So what happened in 1934? One factor was actually Dick Tracy itself. Gould was an artist who through the 1920s had shot his wad with the Hearst organization (including King Features), failing with several features. He was not much more successful with either the Daily News or Tribune in Chicago until Tracy clicked. King Features president Joe Connolly in part regretted “one getting away,” and was in genuine admiration of a hard-boiled crime strip. Lee Falk has told me that in 1934 he served as unofficial comics editor under Connolly and helped fashion competition to Tracy—not one but ultimately five crime-adventure strips: Secret Agent X-9; Red Barry; Sergeant Pat of the Radio Patrol; Inspector Wade; and Mandrake the Magician, whose sophisticated mysteries set a different tone for readers.
So in 1934 it was figured that crime would pay. Here were stories from the front pages—and emotions from concerned readers’ hearts—translated directly to comics pages. But during Prohibition in the ’20s there was gangsterism, and that hadn’t inspired a new wave of comic-strip themes. No, it was not specific current events nor general economic malaise that caused a revolution in 1934.

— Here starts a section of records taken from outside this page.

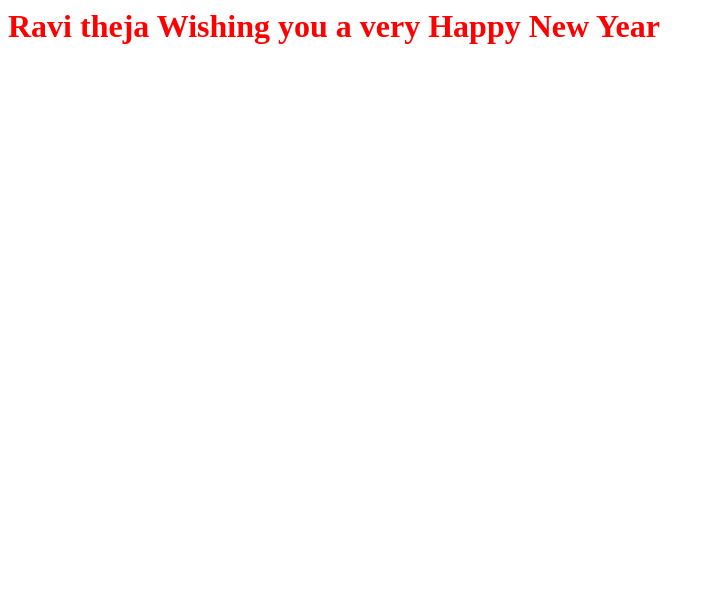
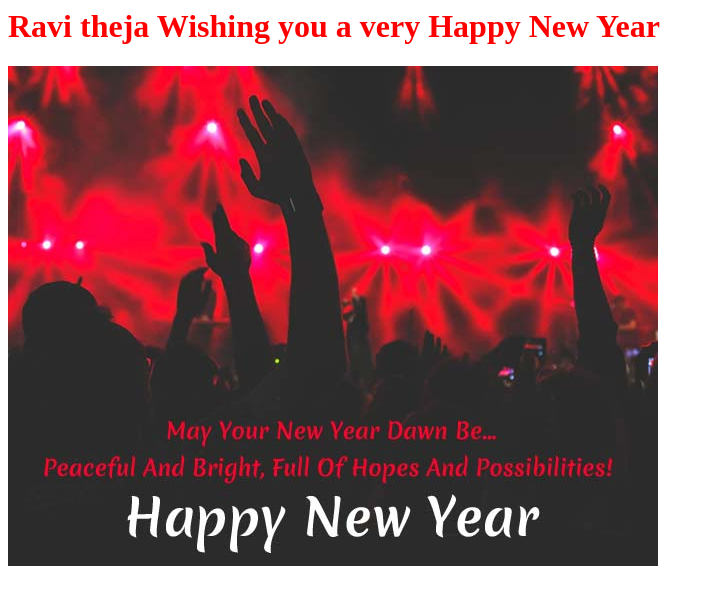
Before and after one commit to ravitheja-kasanagottu/Newyear, a plain HTML site: page index.html in a window 1280 px wide. Shown: the whole page, without its empty margins (0-715 px from the left). Drawn offline with Linux system fonts and the light colour scheme.

Commit message:
Update index.html

```diff
--- a/index.html
+++ b/index.html
@@ -1 +1,3 @@
 <h1 style="color:red">Ravi theja Wishing  you a very Happy New Year <h1>
+
+<img src="new-year-sms.jpg"/>
```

Rather we should look (as always with that most American of art forms, the comics) at commercial factors. Technical innovations in several fields combined with economic and social malaise to set the stage for an explosion in the popular arts. Comic books happened in 1934, with the debut of Famous Funnies; a promotional risk became a surprise success. Big Little Books were a year old in 1934, and sales in the millions spread the appetite for comics. An explosion in sales for pulp magazines coincided tellingly with the decline in humor magazines; almost exclusively, they offered adventure, mystery, and science-fiction fare. The readers who abandoned Judge magazine and Life (the original cartoon weekly that sold its title in 1936 to Time) did not switch en masse to the pulps, but the clear trends are revealing.

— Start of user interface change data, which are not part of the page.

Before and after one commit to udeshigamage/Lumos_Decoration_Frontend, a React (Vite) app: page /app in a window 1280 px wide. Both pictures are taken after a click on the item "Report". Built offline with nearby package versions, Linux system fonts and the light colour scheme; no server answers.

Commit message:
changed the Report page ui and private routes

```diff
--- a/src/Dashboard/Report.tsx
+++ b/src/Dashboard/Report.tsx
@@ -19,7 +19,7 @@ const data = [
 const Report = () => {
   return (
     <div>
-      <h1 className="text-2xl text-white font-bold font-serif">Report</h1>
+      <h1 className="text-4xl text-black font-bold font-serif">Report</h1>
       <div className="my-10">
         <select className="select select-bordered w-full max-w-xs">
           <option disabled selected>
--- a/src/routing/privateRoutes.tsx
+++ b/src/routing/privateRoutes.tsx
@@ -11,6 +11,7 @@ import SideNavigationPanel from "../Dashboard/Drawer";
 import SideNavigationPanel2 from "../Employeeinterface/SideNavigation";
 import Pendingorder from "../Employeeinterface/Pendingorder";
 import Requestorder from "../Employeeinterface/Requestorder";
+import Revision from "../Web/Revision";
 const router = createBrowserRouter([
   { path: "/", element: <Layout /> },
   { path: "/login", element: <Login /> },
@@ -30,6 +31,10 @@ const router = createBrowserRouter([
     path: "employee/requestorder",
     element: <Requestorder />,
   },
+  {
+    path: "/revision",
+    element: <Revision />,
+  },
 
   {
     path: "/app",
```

Movie serials, a staple of Saturday mornings since the ‘teens, now had sound and increasingly more sophisticated production values. Feature-length movies had only recently become all-talking, all-singing. Radio serials were catching the public’s fancy, with adventures like Little Orphan Annie and Jack Armstrong, All-American Boy rivaling comedies like Amos ‘n’ Andy.

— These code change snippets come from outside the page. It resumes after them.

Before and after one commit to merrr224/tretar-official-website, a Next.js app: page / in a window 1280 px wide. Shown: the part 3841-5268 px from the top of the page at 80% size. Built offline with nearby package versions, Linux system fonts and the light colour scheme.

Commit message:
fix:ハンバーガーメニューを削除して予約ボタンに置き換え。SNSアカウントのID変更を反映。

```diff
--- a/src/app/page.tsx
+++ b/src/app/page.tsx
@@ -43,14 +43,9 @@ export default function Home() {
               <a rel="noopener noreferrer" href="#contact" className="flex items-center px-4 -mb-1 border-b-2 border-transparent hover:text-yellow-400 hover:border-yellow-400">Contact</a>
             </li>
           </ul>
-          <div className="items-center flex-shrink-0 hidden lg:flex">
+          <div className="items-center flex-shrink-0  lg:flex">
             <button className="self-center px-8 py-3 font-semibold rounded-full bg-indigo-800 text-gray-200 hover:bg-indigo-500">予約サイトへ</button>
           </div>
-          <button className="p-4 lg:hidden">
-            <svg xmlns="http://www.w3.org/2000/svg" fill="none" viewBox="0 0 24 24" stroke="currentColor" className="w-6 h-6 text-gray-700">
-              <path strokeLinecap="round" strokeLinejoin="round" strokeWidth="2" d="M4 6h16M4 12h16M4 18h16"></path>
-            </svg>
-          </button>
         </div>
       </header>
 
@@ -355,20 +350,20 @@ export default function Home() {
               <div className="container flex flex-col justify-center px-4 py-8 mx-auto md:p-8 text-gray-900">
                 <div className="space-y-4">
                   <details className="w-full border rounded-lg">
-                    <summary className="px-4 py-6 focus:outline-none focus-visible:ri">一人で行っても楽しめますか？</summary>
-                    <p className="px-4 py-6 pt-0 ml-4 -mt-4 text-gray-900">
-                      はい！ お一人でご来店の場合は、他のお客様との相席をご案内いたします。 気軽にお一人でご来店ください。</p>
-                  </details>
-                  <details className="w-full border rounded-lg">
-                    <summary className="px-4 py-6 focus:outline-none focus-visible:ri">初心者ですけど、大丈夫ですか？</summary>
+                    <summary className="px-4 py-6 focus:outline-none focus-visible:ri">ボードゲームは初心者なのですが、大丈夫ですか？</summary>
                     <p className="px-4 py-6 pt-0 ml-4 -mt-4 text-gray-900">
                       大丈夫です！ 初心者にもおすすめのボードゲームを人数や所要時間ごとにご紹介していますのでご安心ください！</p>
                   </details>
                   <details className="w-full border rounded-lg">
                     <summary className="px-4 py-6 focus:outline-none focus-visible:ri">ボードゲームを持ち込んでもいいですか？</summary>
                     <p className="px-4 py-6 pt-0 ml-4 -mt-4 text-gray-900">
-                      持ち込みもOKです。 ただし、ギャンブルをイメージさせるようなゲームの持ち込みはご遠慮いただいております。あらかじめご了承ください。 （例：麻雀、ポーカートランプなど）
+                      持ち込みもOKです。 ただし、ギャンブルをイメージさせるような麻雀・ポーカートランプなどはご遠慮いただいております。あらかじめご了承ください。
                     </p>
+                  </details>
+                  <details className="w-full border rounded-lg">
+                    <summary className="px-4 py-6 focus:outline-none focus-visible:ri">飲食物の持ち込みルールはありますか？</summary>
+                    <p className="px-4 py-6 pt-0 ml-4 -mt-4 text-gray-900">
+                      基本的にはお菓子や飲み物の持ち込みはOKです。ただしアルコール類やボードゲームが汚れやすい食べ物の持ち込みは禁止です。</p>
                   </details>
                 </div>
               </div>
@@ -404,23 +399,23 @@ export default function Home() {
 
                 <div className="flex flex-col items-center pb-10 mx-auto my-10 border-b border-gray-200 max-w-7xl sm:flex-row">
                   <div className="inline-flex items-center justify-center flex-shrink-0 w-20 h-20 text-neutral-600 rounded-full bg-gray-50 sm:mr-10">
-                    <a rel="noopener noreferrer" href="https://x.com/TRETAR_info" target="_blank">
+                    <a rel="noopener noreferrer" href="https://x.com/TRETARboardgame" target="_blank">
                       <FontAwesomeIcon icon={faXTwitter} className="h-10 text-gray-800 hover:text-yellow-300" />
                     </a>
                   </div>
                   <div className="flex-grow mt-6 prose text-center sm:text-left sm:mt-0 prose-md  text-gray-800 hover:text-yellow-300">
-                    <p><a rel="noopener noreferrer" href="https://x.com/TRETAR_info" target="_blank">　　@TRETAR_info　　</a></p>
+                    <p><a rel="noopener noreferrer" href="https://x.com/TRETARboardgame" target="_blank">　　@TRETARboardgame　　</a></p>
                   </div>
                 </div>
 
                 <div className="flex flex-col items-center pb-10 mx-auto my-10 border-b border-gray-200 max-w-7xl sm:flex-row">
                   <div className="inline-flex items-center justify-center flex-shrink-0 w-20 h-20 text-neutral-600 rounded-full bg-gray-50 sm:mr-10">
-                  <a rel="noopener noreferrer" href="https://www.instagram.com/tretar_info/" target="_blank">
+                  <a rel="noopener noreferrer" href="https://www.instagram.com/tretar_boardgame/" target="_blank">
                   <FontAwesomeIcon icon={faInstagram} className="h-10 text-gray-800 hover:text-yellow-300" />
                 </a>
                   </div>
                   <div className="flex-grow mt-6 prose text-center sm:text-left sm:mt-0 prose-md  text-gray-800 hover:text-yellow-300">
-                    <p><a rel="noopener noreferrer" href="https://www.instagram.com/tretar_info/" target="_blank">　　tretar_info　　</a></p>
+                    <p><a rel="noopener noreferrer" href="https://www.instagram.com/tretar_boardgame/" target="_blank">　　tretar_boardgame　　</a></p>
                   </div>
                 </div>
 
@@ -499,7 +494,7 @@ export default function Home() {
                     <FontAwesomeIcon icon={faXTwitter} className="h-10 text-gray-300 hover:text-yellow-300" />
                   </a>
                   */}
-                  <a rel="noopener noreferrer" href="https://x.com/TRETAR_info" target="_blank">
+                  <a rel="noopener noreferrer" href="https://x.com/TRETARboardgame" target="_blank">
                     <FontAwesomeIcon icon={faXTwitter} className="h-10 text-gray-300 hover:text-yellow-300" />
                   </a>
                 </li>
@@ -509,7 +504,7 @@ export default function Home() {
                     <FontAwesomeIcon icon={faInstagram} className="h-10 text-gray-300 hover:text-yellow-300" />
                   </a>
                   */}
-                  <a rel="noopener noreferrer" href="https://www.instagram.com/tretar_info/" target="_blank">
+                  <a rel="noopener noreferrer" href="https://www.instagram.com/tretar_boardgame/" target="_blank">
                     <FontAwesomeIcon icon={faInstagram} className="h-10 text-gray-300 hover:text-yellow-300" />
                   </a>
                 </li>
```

Walt Disney’s Academy Award for color, sound shorts in 1932 began a decade that saw his studio receive eight out of ten Oscars in that category, and by 1934 Walt was contemplating the first feature-length animated cartoon. Miniature golf and bingo games in every neighborhood venue were national fads. Moving-picture theaters—as if their attendance weren’t already at an all-time high—beckoned audiences with Bank Nights (“match the number on your ticket for $1000!”), Free Dish Nights, and other schemes. In a move that perfectly illustrates the blanket effect of popular culture in the Depression Era, some theaters announced they would interrupt their movies to broadcast certain radio programs, so patrons could have their cake and eat it too. And speaking of eating, the number of primitive fast-food joints—already threatening Pullman-car-style diners—proliferated during the ’30s, mostly pushing hamburgers for a nickel.